Front-end code edit data ::
━━━━━━━━━━

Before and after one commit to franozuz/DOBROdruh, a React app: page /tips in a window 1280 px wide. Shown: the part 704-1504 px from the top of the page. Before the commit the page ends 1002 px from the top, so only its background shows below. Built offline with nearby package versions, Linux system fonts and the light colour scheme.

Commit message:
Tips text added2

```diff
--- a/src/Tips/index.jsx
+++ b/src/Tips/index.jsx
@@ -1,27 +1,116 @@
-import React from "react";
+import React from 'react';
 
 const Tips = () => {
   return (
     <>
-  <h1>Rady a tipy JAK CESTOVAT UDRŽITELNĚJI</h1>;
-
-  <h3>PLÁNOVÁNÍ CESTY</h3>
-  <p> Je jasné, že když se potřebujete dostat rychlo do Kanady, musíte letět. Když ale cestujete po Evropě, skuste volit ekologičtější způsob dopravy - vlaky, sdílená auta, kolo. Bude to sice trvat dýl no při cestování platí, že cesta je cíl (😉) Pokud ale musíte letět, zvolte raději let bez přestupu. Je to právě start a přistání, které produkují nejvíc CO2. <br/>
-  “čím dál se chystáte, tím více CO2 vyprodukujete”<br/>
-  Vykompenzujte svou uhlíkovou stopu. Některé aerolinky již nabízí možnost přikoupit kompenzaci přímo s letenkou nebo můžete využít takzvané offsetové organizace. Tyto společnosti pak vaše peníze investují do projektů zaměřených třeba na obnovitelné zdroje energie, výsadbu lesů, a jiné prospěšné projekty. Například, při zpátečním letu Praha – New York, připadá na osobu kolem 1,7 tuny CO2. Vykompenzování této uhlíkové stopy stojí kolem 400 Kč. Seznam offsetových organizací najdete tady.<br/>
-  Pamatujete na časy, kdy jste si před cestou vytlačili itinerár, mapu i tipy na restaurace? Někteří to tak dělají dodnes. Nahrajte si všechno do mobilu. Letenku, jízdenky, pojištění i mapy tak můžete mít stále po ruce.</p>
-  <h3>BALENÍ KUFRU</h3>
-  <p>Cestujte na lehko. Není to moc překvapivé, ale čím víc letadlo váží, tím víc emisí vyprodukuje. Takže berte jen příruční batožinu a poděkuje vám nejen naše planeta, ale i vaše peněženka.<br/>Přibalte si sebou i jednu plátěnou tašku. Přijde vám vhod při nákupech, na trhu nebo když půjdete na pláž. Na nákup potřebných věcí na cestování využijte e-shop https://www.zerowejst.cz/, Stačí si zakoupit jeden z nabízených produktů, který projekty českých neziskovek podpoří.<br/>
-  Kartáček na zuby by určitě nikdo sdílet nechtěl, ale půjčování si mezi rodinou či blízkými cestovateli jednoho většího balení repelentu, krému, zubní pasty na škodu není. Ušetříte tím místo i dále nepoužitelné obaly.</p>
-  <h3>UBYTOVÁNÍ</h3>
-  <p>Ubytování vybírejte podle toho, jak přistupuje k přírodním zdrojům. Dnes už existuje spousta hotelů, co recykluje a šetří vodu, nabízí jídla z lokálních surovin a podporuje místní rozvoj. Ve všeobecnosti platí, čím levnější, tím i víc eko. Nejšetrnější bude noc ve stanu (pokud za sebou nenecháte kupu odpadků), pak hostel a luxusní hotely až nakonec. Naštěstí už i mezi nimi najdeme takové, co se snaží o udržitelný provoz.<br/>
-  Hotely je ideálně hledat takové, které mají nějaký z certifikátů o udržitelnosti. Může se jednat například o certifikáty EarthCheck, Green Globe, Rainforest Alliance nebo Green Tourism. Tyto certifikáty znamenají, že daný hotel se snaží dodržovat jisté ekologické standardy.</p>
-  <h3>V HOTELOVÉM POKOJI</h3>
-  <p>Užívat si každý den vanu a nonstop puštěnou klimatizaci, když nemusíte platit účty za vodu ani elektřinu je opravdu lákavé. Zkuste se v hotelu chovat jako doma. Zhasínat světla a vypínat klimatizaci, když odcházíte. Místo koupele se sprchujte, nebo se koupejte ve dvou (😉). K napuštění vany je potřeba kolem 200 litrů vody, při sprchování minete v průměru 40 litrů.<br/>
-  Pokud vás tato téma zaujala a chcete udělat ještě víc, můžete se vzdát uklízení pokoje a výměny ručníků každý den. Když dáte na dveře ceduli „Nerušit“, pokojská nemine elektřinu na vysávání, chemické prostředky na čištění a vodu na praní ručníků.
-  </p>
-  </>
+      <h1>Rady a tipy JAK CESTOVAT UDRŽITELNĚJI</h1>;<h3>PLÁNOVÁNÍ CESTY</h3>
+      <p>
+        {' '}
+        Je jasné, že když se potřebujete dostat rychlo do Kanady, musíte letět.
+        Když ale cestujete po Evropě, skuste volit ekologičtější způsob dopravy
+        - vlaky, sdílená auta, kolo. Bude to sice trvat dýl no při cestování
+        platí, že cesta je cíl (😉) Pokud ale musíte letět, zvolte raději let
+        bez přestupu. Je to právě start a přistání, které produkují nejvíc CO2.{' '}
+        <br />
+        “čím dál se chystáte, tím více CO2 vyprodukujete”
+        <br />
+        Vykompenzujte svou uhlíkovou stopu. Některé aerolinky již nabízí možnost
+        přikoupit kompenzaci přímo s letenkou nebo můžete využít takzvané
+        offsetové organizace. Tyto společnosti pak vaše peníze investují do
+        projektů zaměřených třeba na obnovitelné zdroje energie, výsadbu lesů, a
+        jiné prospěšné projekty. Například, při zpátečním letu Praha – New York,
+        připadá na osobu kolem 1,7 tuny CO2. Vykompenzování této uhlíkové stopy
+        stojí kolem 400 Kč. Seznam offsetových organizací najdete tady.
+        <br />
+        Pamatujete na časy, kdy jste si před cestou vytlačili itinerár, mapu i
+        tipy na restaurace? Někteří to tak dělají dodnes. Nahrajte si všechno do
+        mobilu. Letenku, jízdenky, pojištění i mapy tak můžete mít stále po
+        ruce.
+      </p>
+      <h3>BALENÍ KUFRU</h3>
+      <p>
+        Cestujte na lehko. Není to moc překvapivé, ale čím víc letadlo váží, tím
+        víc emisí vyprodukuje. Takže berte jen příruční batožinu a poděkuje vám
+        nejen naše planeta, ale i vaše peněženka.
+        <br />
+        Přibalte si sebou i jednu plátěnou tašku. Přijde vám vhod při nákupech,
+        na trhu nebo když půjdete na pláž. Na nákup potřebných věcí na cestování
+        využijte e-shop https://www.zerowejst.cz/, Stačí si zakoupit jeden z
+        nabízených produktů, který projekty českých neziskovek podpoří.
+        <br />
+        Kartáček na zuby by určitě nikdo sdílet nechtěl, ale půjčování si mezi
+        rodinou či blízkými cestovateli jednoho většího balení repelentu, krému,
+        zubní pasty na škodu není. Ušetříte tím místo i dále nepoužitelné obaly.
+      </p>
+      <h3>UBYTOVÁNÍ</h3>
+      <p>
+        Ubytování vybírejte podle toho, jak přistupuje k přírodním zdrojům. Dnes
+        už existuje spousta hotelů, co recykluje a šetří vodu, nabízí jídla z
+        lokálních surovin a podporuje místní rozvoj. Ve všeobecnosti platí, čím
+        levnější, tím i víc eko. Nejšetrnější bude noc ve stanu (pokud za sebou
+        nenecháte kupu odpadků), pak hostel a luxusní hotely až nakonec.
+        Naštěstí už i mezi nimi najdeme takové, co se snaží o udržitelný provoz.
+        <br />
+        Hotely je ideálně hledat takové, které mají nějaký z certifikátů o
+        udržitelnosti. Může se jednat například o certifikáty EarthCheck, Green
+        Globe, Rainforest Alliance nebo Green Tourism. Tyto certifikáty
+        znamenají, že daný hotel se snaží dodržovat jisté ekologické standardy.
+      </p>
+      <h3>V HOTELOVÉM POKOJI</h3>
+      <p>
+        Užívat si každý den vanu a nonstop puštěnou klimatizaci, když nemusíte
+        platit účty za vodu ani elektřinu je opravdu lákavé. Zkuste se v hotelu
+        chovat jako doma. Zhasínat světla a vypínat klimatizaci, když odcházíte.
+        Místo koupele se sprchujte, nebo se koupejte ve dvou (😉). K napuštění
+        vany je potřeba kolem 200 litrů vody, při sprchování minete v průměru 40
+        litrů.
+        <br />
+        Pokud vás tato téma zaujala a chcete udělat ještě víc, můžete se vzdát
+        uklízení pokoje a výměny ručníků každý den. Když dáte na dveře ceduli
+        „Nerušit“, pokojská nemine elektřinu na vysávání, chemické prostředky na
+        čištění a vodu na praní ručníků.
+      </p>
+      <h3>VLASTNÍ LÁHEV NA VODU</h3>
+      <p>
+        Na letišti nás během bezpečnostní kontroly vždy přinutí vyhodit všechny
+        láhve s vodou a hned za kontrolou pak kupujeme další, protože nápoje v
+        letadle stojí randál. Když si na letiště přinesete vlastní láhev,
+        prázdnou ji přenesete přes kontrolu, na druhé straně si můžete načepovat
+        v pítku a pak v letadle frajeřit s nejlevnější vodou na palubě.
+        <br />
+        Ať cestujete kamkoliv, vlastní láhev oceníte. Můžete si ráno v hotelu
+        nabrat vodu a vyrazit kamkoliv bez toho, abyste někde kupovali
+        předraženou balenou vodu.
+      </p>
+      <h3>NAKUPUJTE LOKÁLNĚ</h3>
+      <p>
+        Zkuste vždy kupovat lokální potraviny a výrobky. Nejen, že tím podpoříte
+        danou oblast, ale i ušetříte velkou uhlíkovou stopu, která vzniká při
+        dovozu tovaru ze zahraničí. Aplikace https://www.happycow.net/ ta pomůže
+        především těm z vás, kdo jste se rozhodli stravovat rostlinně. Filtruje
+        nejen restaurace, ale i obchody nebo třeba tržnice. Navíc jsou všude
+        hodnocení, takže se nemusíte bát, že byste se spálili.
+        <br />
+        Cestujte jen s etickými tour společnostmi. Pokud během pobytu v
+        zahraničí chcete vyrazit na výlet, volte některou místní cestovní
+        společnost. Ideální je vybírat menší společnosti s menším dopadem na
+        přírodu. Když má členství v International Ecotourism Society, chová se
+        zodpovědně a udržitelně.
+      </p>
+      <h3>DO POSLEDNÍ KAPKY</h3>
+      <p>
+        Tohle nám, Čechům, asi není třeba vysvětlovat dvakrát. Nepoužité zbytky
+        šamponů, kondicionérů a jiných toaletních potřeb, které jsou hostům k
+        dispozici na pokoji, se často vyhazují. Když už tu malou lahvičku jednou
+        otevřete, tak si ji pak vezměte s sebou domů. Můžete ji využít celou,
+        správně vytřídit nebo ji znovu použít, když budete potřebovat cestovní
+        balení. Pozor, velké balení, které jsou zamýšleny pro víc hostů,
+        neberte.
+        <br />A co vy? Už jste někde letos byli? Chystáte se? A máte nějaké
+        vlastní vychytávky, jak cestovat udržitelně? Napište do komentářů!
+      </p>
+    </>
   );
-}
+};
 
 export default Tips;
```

━━━━━━━━━━

WORK TASK :: Tally the lines above that contain "obnovitelné"; give only the number.

EXERCISE OUTPUT :: 2